### Requirement
For the data below, please report each line where the word "rows" is found.

### Records shown
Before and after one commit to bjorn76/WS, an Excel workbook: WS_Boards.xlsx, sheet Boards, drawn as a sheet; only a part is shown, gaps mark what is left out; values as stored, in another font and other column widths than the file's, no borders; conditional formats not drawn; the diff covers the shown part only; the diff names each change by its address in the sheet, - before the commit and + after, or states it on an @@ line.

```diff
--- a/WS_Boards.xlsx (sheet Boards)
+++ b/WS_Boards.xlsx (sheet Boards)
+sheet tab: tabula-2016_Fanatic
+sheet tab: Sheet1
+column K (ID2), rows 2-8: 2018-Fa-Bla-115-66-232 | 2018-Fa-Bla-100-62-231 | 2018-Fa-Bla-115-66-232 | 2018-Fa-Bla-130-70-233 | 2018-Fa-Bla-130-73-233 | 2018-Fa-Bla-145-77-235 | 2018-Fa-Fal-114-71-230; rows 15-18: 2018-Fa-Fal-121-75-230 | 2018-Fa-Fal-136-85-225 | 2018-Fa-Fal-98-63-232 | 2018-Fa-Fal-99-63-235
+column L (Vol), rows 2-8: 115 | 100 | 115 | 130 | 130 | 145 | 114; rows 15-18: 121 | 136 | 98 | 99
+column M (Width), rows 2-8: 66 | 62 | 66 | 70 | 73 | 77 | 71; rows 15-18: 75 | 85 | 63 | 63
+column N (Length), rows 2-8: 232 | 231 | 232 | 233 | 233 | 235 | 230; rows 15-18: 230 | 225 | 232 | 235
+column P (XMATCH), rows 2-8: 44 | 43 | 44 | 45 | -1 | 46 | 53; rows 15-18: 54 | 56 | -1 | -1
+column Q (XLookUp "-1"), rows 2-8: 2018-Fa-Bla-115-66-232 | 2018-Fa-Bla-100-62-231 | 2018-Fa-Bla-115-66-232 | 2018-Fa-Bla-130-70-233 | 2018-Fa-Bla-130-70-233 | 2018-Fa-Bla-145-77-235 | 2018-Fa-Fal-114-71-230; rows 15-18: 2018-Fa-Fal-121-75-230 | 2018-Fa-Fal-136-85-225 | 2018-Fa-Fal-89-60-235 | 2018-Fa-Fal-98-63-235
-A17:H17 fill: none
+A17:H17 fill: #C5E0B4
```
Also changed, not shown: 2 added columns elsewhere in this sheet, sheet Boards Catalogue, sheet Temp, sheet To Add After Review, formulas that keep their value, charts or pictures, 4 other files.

### Answer section
+column K (ID2), rows 2-8: 2018-Fa-Bla-115-66-232 | 2018-Fa-Bla-100-62-231 | 2018-Fa-Bla-115-66-232 | 2018-Fa-Bla-130-70-233 | 2018-Fa-Bla-130-73-233 | 2018-Fa-Bla-145-77-235 | 2018-Fa-Fal-114-71-230; rows 15-18: 2018-Fa-Fal-121-75-230 | 2018-Fa-Fal-136-85-225 | 2018-Fa-Fal-98-63-232 | 2018-Fa-Fal-99-63-235
+column L (Vol), rows 2-8: 115 | 100 | 115 | 130 | 130 | 145 | 114; rows 15-18: 121 | 136 | 98 | 99
+column M (Width), rows 2-8: 66 | 62 | 66 | 70 | 73 | 77 | 71; rows 15-18: 75 | 85 | 63 | 63
+column N (Length), rows 2-8: 232 | 231 | 232 | 233 | 233 | 235 | 230; rows 15-18: 230 | 225 | 232 | 235
+column P (XMATCH), rows 2-8: 44 | 43 | 44 | 45 | -1 | 46 | 53; rows 15-18: 54 | 56 | -1 | -1
+column Q (XLookUp "-1"), rows 2-8: 2018-Fa-Bla-115-66-232 | 2018-Fa-Bla-100-62-231 | 2018-Fa-Bla-115-66-232 | 2018-Fa-Bla-130-70-233 | 2018-Fa-Bla-130-70-233 | 2018-Fa-Bla-145-77-235 | 2018-Fa-Fal-114-71-230; rows 15-18: 2018-Fa-Fal-121-75-230 | 2018-Fa-Fal-136-85-225 | 2018-Fa-Fal-89-60-235 | 2018-Fa-Fal-98-63-235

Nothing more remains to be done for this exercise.